# INSTRUCTIONS FOR THE TASK
Set down each line of the data below exactly as it stands, dropping the pictures.

BEGIN SUPPLIED RECORDS

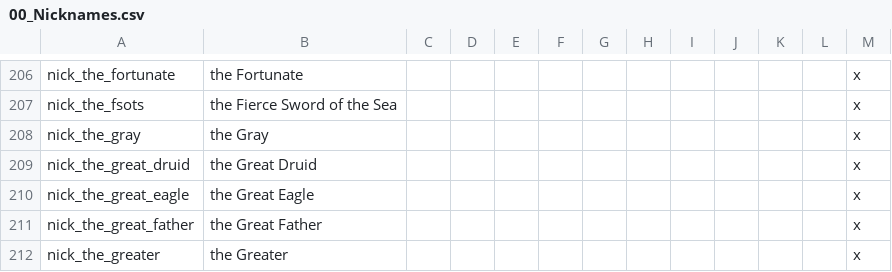
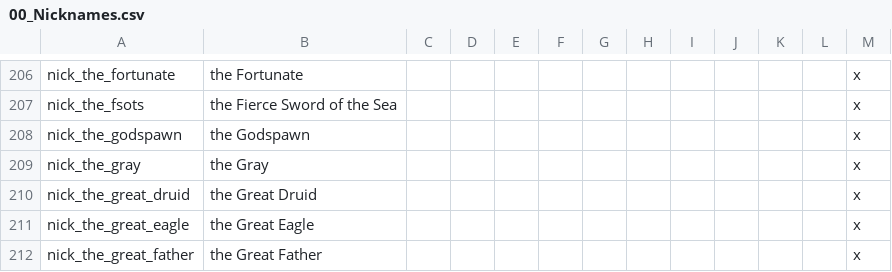
Before and after one commit to ProjectFaerun/Faerun, a CSV file: Faerun/localisation/00_Nicknames.csv, drawn as a sheet; only a part is shown, gaps mark what is left out; the shorter side is filled out with more unchanged rows.

Commit message:
Longer nickname fix

```diff
--- a/Faerun/localisation/00_Nicknames.csv
+++ b/Faerun/localisation/00_Nicknames.csv
@@ -207,2 +207,3 @@ nick_the_fortunate;the Fortunate;;;;;;;;;;;x
 nick_the_fsots;the Fierce Sword of the Sea;;;;;;;;;;;x
+nick_the_godspawn;the Godspawn;;;;;;;;;;;x
 nick_the_gray;the Gray;;;;;;;;;;;x
```
Also changed, not shown: 3 other files.
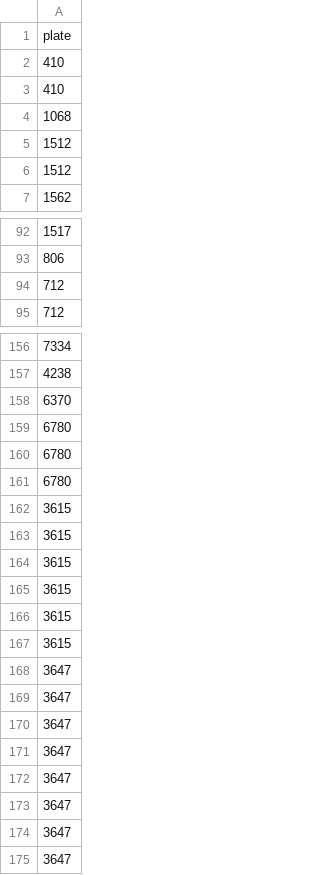
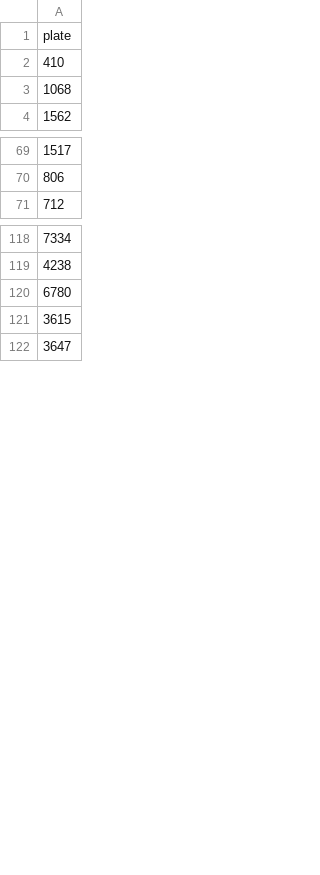
Before and after one commit to nadvornikjiri/HiSS-Cube, a CSV file: data/spectra_stripe.csv, drawn as a sheet; only a part is shown, gaps mark what is left out; removed rows and columns are numbered as before the commit, all else as after; the diff covers the shown part only; the diff names each change by its address in the sheet, - before the commit and + after, or states it on an @@ line.

Commit message:
modified filtered spectra stripe

```diff
--- a/data/spectra_stripe.csv
+++ b/data/spectra_stripe.csv
-row 3: 410
-row 5: 1512
-row 6: 1512
-row 94: 712
-row 158: 6370
-row 159: 6780
-row 160: 6780
-row 163: 3615
-row 164: 3615
-row 165: 3615
-row 166: 3615
-row 167: 3615
-row 168: 3647
-row 169: 3647
-row 170: 3647
-row 171: 3647
-row 172: 3647
-row 173: 3647
-row 174: 3647
```
Also changed, not shown: 34 removed rows and 1 moved row elsewhere in this file.
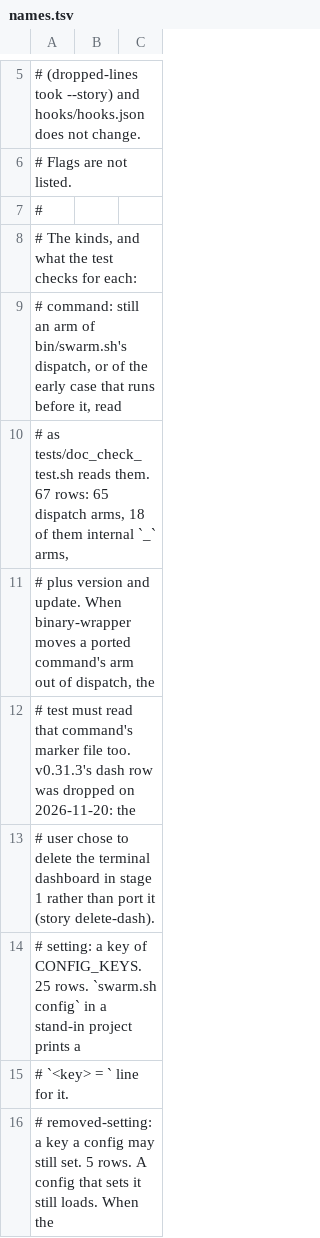
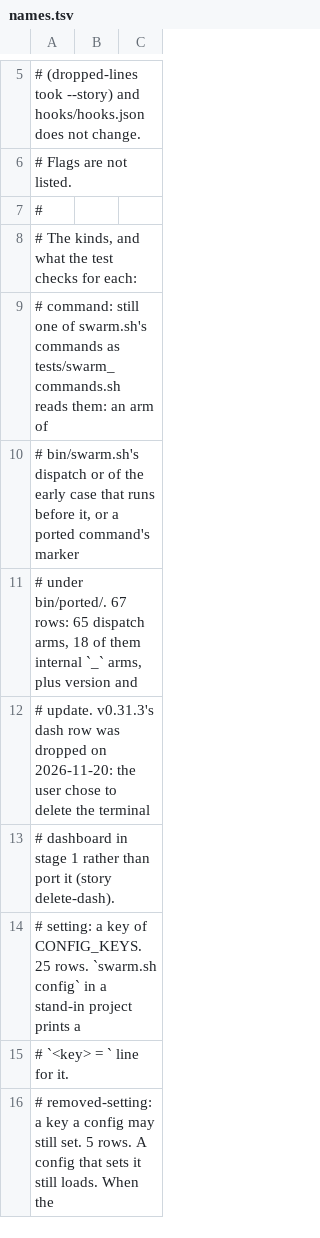
Before and after one commit to redscaresu/swarm-dev, a TSV file: docs/port/names.tsv, drawn as a sheet; only a part is shown, gaps mark what is left out.

```diff
--- a/docs/port/names.tsv
+++ b/docs/port/names.tsv
@@ -8,7 +8,7 @@
 # The kinds, and what the test checks for each:
-#   command: still an arm of bin/swarm.sh's dispatch, or of the early case that runs before it, read
-#     as tests/doc_check_test.sh reads them. 67 rows: 65 dispatch arms, 18 of them internal `_` arms,
-#     plus version and update. When binary-wrapper moves a ported command's arm out of dispatch, the
-#     test must read that command's marker file too. v0.31.3's dash row was dropped on 2026-11-20: the
-#     user chose to delete the terminal dashboard in stage 1 rather than port it (story delete-dash).
+#   command: still one of swarm.sh's commands as tests/swarm_commands.sh reads them: an arm of
+#     bin/swarm.sh's dispatch or of the early case that runs before it, or a ported command's marker
+#     under bin/ported/. 67 rows: 65 dispatch arms, 18 of them internal `_` arms, plus version and
+#     update. v0.31.3's dash row was dropped on 2026-11-20: the user chose to delete the terminal
+#     dashboard in stage 1 rather than port it (story delete-dash).
 #   setting: a key of CONFIG_KEYS. 25 rows. `swarm.sh config` in a stand-in project prints a
```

END SUPPLIED RECORDS

# YOUR RESPONSE
Before and after one commit to ProjectFaerun/Faerun, a CSV file: Faerun/localisation/00_Nicknames.csv, drawn as a sheet; only a part is shown, gaps mark what is left out; the shorter side is filled out with more unchanged rows.

Commit message:
Longer nickname fix

```diff
--- a/Faerun/localisation/00_Nicknames.csv
+++ b/Faerun/localisation/00_Nicknames.csv
@@ -207,2 +207,3 @@ nick_the_fortunate;the Fortunate;;;;;;;;;;;x
 nick_the_fsots;the Fierce Sword of the Sea;;;;;;;;;;;x
+nick_the_godspawn;the Godspawn;;;;;;;;;;;x
 nick_the_gray;the Gray;;;;;;;;;;;x
```
Also changed, not shown: 3 other files.
Before and after one commit to nadvornikjiri/HiSS-Cube, a CSV file: data/spectra_stripe.csv, drawn as a sheet; only a part is shown, gaps mark what is left out; removed rows and columns are numbered as before the commit, all else as after; the diff covers the shown part only; the diff names each change by its address in the sheet, - before the commit and + after, or states it on an @@ line.

Commit message:
modified filtered spectra stripe

```diff
--- a/data/spectra_stripe.csv
+++ b/data/spectra_stripe.csv
-row 3: 410
-row 5: 1512
-row 6: 1512
-row 94: 712
-row 158: 6370
-row 159: 6780
-row 160: 6780
-row 163: 3615
-row 164: 3615
-row 165: 3615
-row 166: 3615
-row 167: 3615
-row 168: 3647
-row 169: 3647
-row 170: 3647
-row 171: 3647
-row 172: 3647
-row 173: 3647
-row 174: 3647
```
Also changed, not shown: 34 removed rows and 1 moved row elsewhere in this file.
Before and after one commit to redscaresu/swarm-dev, a TSV file: docs/port/names.tsv, drawn as a sheet; only a part is shown, gaps mark what is left out.

```diff
--- a/docs/port/names.tsv
+++ b/docs/port/names.tsv
@@ -8,7 +8,7 @@
 # The kinds, and what the test checks for each:
-#   command: still an arm of bin/swarm.sh's dispatch, or of the early case that runs before it, read
-#     as tests/doc_check_test.sh reads them. 67 rows: 65 dispatch arms, 18 of them internal `_` arms,
-#     plus version and update. When binary-wrapper moves a ported command's arm out of dispatch, the
-#     test must read that command's marker file too. v0.31.3's dash row was dropped on 2026-11-20: the
-#     user chose to delete the terminal dashboard in stage 1 rather than port it (story delete-dash).
+#   command: still one of swarm.sh's commands as tests/swarm_commands.sh reads them: an arm of
+#     bin/swarm.sh's dispatch or of the early case that runs before it, or a ported command's marker
+#     under bin/ported/. 67 rows: 65 dispatch arms, 18 of them internal `_` arms, plus version and
+#     update. v0.31.3's dash row was dropped on 2026-11-20: the user chose to delete the terminal
+#     dashboard in stage 1 rather than port it (story delete-dash).
 #   setting: a key of CONFIG_KEYS. 25 rows. `swarm.sh config` in a stand-in project prints a
```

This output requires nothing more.